◆ What to produce: Tell how many lines of the data include the word "center". Nothing but the number belongs in the answer.

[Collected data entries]
+--
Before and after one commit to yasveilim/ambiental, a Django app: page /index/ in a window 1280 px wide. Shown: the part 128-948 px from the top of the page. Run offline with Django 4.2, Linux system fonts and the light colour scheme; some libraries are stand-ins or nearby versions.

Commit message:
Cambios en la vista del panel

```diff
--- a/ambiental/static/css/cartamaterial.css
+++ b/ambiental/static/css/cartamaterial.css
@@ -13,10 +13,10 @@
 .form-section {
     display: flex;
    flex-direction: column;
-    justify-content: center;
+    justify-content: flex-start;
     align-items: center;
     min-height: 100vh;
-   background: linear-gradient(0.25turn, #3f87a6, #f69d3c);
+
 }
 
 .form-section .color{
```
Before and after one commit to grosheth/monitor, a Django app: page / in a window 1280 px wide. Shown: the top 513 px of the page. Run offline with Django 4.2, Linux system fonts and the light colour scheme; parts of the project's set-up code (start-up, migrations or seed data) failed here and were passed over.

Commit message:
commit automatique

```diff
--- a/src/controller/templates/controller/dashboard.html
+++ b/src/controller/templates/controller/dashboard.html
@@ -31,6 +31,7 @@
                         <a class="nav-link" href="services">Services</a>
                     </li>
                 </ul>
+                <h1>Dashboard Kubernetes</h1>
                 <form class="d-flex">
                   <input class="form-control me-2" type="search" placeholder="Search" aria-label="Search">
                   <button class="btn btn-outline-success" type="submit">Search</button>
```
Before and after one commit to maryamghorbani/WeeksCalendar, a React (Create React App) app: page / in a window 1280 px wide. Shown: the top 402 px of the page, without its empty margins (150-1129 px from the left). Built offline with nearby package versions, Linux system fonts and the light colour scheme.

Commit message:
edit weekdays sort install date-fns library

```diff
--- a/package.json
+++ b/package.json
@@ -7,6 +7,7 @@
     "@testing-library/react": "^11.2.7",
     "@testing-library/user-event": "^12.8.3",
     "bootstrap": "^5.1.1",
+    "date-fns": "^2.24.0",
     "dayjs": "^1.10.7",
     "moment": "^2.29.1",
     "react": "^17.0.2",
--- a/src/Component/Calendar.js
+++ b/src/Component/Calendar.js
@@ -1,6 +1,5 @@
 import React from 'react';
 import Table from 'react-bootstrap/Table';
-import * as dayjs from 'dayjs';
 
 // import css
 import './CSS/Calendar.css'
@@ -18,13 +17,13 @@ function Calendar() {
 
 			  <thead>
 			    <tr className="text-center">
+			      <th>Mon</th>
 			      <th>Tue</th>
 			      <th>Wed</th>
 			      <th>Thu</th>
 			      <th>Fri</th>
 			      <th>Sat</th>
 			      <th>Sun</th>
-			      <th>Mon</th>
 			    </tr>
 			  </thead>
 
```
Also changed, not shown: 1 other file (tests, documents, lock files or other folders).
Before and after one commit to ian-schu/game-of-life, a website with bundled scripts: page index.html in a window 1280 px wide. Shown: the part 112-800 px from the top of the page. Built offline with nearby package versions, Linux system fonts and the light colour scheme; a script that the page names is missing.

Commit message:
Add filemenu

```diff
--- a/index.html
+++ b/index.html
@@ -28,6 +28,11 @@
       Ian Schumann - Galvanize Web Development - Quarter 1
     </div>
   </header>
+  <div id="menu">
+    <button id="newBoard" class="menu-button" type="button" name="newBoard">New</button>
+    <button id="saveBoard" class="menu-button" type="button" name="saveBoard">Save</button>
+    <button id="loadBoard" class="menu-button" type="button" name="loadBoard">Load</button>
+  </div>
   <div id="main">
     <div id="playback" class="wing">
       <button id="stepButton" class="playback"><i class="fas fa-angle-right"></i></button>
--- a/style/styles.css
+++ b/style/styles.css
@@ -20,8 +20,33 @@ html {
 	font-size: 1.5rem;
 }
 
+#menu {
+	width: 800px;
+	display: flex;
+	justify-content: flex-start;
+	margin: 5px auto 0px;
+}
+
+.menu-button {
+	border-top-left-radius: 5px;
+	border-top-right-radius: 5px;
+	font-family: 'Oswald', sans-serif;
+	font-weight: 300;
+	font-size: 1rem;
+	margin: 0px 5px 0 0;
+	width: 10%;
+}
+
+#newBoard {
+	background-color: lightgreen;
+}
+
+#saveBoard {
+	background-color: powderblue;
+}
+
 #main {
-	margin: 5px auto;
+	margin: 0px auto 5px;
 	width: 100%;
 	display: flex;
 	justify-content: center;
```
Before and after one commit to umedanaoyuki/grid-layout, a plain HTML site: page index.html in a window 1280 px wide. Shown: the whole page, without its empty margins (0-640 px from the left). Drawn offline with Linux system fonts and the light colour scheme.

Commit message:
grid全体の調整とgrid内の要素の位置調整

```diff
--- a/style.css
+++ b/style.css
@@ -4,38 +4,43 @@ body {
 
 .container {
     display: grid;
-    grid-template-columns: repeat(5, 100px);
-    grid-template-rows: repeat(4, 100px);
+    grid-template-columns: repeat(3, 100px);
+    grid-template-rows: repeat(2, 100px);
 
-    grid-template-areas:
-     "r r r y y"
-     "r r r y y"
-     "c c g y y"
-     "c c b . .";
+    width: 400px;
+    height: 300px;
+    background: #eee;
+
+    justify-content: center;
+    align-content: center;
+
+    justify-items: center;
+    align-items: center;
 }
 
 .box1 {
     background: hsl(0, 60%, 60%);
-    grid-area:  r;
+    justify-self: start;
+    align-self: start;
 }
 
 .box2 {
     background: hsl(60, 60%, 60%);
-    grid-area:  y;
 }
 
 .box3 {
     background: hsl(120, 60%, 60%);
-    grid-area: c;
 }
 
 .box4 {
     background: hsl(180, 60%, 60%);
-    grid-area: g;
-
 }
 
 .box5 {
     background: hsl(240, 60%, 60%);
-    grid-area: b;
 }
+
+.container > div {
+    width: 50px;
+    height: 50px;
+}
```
+--
◆ Task output: 8